*Task*
Search the data below, and report every line in which "Linux" occurs.

*Records for this task*
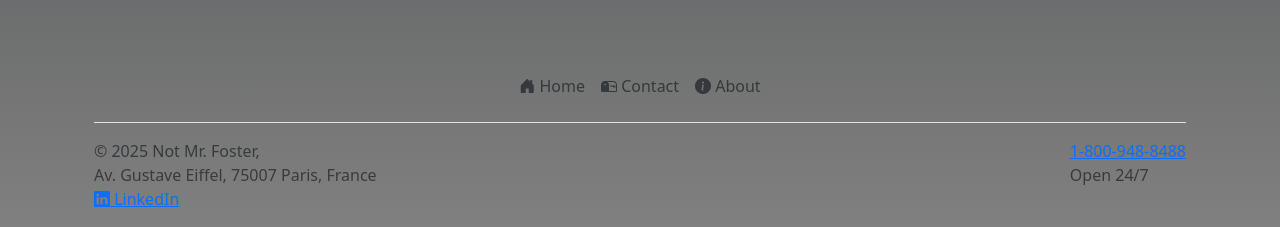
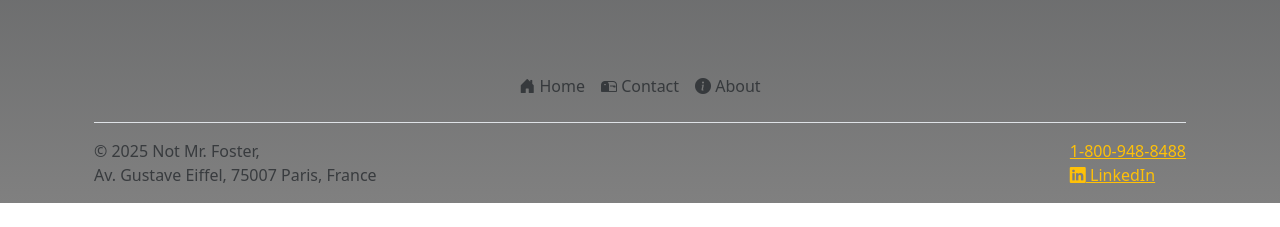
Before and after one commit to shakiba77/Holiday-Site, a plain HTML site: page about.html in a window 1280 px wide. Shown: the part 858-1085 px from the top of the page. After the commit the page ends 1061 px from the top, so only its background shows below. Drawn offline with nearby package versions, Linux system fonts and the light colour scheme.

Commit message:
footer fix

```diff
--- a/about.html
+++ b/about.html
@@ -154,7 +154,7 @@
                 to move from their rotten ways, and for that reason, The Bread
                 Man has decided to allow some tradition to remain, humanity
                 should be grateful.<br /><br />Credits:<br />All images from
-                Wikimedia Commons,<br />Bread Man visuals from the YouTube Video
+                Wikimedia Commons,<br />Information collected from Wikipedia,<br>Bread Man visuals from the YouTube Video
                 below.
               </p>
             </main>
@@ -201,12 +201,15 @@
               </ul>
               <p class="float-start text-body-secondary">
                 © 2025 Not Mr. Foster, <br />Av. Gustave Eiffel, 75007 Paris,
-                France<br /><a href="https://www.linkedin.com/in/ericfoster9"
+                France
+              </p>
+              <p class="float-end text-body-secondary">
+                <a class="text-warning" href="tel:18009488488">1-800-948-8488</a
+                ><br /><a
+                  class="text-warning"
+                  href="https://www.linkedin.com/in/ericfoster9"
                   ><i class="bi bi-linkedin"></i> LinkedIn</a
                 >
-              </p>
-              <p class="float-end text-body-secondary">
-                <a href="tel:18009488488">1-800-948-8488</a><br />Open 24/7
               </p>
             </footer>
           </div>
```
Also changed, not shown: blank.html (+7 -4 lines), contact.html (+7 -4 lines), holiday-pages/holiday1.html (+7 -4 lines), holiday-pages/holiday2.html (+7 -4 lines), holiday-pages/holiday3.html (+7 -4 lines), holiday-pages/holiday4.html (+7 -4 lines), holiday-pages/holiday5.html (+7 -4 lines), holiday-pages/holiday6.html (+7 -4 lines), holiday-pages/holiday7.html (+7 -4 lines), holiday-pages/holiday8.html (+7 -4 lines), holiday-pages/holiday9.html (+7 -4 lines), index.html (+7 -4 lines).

* * *

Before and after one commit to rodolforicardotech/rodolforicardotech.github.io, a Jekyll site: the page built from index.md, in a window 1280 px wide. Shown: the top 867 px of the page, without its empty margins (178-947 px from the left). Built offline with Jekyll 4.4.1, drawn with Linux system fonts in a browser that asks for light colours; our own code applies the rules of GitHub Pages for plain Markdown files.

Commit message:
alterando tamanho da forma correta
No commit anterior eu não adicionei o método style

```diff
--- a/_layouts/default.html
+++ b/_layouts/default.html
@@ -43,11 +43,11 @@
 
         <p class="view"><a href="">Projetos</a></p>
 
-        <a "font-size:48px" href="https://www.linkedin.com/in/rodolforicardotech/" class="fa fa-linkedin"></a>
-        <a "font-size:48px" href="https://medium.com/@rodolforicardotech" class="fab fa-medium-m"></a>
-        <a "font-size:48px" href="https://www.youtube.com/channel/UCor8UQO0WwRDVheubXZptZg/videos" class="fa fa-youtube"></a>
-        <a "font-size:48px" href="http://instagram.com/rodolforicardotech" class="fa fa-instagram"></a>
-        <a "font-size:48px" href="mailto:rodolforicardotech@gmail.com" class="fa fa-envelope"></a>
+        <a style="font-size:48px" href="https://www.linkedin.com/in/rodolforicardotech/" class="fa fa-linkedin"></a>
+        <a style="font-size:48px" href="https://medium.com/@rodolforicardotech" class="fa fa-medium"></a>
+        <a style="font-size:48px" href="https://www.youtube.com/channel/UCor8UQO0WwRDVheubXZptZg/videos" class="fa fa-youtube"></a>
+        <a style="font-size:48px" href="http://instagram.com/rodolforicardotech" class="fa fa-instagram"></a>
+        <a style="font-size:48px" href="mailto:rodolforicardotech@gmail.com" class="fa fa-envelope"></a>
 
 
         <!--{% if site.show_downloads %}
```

*Output for this exercise*
Before and after one commit to shakiba77/Holiday-Site, a plain HTML site: page about.html in a window 1280 px wide. Shown: the part 858-1085 px from the top of the page. After the commit the page ends 1061 px from the top, so only its background shows below. Drawn offline with nearby package versions, Linux system fonts and the light colour scheme.
Before and after one commit to rodolforicardotech/rodolforicardotech.github.io, a Jekyll site: the page built from index.md, in a window 1280 px wide. Shown: the top 867 px of the page, without its empty margins (178-947 px from the left). Built offline with Jekyll 4.4.1, drawn with Linux system fonts in a browser that asks for light colours; our own code applies the rules of GitHub Pages for plain Markdown files.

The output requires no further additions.